Just outside Thebes, the sun is rising on a small
house near the Nile. Nafrini is already up - with a farmer
as a husband, plus three small children, she's got a lot to
She starts by preparing breakfast of bread and fruit for her
family who, judging from the noise, are all now out of bed.
Like most Egyptian women, she's wearing a rough linen dress
and has a reed necklace with an amulet to the pregnant goddess
Tawaret - believed to help during the danger of childbirth.
Although they aren't wealthy, Nafrini and her husband, Sebi,
can still afford a servant, Akana, who helps around the house
and with the children. Once her husband has left for work,
Nafrini leaves the kids with Akana and goes to the market.
She needs to stock up the store cupboard - basics like lentils,
chickpeas, lettuce, onion and garlic. She might buy meat for
a special occasion, but it's much too expensive to eat every
When she gets back, she sprinkles water and natron cleansing
salts to keep the insects away. She puts down charcoal and
powdered bebet-plant to kill the fleas.
Today is laundry day, so Nafrini gathers up the bed linen
and the children for a trip to the river. She quite likes
this job. The day isn't too hot yet and she gets the latest
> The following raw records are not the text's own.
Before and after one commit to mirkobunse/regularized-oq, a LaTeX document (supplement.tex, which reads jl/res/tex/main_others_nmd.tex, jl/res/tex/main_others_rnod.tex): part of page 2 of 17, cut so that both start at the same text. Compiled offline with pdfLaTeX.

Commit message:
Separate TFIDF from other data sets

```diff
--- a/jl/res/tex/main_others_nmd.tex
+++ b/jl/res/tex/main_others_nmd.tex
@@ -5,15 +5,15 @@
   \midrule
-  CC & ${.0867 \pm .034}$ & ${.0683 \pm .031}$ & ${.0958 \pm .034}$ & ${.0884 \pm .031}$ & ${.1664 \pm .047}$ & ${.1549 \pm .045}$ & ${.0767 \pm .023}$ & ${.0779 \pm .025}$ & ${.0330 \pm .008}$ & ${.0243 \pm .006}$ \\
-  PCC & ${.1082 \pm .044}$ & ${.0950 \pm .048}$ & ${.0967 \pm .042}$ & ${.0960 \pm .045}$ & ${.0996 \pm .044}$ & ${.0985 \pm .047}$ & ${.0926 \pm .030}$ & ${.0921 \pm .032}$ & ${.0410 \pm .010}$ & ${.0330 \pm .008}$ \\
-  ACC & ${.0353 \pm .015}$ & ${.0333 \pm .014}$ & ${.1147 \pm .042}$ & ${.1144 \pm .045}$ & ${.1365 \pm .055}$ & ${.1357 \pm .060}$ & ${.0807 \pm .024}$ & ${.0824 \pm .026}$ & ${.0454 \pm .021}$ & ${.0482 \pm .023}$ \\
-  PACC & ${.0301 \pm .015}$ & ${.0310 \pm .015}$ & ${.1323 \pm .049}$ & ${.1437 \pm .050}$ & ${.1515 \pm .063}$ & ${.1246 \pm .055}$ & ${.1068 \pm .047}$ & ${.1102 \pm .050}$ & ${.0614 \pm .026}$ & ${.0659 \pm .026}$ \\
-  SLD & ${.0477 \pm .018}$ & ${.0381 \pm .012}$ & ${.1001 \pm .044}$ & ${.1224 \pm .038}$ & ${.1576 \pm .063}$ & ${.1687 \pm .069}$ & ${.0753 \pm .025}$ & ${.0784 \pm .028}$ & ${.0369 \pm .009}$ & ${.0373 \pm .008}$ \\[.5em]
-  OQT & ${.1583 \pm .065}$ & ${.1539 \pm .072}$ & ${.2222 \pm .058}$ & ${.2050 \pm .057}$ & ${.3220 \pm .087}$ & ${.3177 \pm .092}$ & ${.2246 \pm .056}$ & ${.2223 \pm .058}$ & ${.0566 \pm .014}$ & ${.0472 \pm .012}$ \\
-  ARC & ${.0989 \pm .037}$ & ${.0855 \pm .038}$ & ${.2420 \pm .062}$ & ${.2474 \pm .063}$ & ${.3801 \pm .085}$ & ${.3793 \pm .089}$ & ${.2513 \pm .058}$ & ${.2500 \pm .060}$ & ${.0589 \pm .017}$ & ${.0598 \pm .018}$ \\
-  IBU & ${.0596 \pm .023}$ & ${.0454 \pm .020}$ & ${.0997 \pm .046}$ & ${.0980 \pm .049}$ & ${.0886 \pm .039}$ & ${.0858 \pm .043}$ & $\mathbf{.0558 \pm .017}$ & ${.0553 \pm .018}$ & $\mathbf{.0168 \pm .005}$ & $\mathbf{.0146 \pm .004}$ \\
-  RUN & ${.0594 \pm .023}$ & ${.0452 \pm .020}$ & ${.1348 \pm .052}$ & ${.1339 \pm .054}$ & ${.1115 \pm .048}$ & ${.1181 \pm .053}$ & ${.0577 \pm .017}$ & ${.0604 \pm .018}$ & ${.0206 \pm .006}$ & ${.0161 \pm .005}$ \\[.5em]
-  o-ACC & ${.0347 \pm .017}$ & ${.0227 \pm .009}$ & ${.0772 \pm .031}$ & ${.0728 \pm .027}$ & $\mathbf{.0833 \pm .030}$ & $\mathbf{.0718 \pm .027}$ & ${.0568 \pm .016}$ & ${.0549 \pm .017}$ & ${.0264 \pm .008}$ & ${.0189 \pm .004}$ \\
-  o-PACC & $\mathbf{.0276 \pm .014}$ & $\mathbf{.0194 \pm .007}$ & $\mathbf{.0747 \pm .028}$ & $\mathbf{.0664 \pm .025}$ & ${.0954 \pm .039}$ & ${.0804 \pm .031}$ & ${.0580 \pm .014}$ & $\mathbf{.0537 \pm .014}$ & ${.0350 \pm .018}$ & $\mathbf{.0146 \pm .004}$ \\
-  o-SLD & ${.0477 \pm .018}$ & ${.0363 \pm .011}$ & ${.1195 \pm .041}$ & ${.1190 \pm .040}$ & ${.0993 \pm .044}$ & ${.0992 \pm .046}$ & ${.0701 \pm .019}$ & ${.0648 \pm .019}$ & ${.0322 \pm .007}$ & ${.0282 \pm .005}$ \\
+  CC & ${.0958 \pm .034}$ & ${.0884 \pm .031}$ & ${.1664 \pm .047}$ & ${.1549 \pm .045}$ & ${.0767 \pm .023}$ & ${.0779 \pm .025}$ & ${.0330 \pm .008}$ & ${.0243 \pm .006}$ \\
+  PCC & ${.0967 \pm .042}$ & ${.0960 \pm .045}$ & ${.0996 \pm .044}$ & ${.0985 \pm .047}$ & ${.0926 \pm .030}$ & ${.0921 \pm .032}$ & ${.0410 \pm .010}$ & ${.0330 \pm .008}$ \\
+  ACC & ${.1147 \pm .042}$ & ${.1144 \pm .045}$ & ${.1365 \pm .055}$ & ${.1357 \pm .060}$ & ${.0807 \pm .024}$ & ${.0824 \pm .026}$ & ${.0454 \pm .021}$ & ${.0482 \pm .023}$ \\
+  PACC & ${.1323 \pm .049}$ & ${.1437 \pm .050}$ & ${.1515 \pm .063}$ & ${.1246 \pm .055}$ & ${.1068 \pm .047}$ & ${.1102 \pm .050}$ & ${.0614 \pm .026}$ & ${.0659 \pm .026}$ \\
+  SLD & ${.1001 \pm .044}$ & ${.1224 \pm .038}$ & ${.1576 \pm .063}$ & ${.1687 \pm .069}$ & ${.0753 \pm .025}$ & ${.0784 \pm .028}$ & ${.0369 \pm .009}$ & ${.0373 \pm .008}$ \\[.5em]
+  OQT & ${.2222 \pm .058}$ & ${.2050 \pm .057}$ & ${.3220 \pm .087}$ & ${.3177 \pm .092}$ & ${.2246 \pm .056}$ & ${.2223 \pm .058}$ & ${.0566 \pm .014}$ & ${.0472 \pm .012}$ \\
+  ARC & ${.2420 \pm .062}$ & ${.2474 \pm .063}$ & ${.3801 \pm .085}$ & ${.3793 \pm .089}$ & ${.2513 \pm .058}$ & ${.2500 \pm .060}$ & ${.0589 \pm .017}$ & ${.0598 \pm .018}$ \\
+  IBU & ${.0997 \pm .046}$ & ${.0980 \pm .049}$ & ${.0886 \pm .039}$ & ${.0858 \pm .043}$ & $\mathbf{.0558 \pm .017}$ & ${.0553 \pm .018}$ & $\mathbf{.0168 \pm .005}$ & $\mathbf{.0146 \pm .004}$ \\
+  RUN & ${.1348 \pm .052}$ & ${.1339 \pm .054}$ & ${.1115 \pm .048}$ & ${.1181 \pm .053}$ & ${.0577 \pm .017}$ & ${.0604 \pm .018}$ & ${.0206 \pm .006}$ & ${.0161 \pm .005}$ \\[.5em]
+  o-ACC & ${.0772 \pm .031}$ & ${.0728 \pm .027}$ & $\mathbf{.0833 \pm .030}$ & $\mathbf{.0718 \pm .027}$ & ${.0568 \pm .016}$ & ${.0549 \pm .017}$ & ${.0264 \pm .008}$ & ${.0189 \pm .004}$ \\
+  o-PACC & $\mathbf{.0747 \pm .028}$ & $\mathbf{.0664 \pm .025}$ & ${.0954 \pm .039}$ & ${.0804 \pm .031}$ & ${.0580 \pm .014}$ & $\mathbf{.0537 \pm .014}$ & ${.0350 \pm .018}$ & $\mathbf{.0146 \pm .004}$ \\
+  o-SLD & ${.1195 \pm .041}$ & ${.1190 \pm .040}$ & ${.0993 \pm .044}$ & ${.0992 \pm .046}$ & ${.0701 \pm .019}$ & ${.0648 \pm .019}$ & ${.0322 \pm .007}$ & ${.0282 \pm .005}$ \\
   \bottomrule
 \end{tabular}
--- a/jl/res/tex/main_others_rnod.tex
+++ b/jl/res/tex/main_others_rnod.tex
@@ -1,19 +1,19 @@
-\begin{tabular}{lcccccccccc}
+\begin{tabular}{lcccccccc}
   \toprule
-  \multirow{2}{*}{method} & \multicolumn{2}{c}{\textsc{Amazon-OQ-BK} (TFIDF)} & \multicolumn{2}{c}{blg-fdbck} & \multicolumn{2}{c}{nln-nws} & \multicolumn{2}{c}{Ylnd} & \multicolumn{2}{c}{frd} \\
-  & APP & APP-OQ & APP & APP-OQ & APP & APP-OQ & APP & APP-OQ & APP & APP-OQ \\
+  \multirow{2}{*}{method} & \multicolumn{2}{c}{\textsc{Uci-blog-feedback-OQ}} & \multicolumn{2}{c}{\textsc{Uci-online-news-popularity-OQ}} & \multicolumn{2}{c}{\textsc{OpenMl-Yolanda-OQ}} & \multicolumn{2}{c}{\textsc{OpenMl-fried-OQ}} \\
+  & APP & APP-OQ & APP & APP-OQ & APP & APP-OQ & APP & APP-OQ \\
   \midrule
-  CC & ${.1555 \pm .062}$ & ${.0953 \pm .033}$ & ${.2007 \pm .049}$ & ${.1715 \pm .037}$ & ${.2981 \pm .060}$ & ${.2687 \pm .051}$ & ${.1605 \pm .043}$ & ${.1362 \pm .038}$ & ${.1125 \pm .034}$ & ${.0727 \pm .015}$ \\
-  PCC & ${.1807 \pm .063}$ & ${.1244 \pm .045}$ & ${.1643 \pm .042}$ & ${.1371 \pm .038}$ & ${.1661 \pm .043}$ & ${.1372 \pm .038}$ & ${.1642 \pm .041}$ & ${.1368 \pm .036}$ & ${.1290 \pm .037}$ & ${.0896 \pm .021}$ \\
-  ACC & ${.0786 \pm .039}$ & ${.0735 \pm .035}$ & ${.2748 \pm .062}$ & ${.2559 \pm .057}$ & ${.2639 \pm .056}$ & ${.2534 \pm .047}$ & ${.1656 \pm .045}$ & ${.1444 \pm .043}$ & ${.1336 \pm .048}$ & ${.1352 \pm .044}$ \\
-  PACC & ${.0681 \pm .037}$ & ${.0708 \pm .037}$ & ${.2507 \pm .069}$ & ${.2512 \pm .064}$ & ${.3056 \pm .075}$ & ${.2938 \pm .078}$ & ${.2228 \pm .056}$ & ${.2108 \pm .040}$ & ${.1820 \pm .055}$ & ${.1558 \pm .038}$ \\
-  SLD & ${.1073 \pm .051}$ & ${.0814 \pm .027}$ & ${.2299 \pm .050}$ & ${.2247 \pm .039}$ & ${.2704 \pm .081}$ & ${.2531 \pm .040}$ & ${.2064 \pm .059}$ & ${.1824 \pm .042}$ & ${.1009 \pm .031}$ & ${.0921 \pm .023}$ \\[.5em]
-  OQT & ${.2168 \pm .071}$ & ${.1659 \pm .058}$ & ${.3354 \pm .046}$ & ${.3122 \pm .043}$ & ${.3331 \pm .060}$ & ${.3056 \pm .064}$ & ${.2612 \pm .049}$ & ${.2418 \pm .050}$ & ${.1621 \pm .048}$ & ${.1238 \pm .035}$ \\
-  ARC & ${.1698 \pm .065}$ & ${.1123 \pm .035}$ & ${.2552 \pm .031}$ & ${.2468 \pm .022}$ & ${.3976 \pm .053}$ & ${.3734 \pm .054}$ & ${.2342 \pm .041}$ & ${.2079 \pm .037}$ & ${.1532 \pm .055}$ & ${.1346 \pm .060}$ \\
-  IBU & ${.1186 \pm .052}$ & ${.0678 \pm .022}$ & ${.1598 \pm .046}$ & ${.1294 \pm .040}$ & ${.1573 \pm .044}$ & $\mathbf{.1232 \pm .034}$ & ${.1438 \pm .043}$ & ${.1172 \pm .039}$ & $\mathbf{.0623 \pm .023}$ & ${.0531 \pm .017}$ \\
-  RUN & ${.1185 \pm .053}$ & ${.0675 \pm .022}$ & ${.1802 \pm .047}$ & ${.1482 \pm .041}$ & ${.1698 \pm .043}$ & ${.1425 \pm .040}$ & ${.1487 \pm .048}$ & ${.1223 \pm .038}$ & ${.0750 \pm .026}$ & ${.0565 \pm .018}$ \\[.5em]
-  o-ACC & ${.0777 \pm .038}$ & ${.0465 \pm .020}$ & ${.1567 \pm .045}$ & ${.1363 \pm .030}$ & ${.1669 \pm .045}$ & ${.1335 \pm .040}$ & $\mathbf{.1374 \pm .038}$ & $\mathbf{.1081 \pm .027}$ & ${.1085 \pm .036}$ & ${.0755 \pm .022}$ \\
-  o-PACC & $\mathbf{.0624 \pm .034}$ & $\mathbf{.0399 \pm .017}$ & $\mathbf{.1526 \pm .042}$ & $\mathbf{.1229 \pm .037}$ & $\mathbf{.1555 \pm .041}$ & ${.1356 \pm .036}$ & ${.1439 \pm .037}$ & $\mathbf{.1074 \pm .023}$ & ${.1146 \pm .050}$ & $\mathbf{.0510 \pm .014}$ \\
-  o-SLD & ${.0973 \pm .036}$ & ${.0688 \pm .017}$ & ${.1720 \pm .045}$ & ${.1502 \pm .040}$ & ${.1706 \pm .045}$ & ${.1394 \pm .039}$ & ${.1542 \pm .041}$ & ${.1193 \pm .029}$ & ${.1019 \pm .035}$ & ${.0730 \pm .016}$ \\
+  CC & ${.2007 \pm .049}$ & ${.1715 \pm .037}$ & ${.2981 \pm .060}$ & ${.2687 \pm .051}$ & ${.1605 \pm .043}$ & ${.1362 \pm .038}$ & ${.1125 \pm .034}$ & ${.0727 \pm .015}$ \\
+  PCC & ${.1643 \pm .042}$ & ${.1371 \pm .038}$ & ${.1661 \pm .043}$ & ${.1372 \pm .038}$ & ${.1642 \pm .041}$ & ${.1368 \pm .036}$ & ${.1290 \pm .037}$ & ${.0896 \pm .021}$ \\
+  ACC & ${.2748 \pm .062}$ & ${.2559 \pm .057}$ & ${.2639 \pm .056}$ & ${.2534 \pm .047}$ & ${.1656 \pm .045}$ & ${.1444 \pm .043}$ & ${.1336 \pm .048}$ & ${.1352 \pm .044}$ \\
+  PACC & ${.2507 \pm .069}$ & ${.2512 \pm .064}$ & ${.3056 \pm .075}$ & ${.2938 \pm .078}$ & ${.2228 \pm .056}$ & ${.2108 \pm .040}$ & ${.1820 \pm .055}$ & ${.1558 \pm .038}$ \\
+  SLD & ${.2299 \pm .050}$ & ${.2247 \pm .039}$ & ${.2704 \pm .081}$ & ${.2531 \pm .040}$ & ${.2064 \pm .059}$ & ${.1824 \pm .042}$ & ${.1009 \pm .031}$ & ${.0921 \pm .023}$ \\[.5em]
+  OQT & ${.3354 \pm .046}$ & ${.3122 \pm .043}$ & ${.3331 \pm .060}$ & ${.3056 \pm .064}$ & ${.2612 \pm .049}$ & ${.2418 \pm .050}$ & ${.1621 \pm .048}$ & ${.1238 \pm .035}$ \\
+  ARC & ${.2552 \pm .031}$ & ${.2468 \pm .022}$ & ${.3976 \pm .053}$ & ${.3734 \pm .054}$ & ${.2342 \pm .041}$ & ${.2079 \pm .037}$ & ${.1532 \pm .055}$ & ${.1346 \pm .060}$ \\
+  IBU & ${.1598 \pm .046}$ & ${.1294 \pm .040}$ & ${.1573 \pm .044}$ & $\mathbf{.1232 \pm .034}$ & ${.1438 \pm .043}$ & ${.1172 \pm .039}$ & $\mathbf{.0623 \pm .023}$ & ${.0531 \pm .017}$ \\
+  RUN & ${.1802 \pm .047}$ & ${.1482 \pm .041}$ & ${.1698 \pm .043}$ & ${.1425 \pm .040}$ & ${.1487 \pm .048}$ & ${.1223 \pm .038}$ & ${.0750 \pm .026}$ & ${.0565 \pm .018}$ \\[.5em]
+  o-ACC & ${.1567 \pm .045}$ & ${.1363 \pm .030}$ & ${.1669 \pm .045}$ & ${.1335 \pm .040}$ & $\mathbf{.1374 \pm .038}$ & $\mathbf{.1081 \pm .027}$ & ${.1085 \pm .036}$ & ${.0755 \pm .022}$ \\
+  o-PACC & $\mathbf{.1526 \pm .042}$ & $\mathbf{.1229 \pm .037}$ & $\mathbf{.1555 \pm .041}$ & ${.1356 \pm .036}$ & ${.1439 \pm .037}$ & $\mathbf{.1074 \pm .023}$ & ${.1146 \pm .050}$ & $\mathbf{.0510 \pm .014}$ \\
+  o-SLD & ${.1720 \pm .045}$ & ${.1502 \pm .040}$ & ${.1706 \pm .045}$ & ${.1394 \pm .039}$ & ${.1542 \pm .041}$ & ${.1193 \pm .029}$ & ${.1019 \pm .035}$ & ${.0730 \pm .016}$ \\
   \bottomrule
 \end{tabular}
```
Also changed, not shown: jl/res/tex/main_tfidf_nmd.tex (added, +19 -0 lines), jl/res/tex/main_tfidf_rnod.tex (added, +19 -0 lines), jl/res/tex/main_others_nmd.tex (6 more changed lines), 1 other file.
news and gossip from her friends - always keeping one eye
on the kids.
She normally puts the laundry in the river and pounds it against
a large stone - this is long before detergent or soap. But
today, all the best stones have been taken, so she has to
tread the laundry against pebbles in the shallows. When everything
is clean, she lays it out to dry in the sun.
While she waits, she tells the children to look for some reeds,
straw and dried dung to fuel the fire. When the washing is
dry, she fills her large water-pot and they all go home.
After putting away the laundry, she sits down with Akana and
the children for a light lunch of bread and lettuce. The children
are arguing and pulling each other's hair, so she tells them
to go out and look for wild honey, which she uses to sweeten
food - sugar won't be discovered for thousands of years yet.
With the house now quiet, Nafrini can get on with some cooking.
She lights the conical mud fire and starts grinding emmet
wheat to make flour for the bread. She adds water to make
dough, which she rounds off into flat loaves and then puts
in the oven.
While the bread is baking, she starts on the beer. From the
oven, she takes some partly-baked barley dough and crumbles
it into a large vat. She adds some water and date juice, and
leaves it to ferment.
The bread is baked, the children have brought back some honey
and Sebi will soon be home, so Nafrini starts on dinner. Today,
the Tutanwhatsit family is having a stew of lentils, chickpeas
and onion. Nafrini knows Sebi will be happy, because the night
before he had been grumbling about eating nothing but bread.
Everything is put in a clay pot and goes into the oven.
Sebi arrives home and the family sits down to eat. By the
time they've finished, it's six o'clock and the sun has almost
set. With no electricity, their day follows the rise and fall
of the sun. They all go to bed and are soon fast asleep.
Where to Next:
A Day in the Life of a Pharaoh,
Virtual Egypt - Tour through
some of the New Kingdom's most historic sites as they are
Hieroglyphics - Spell your
name or take the quiz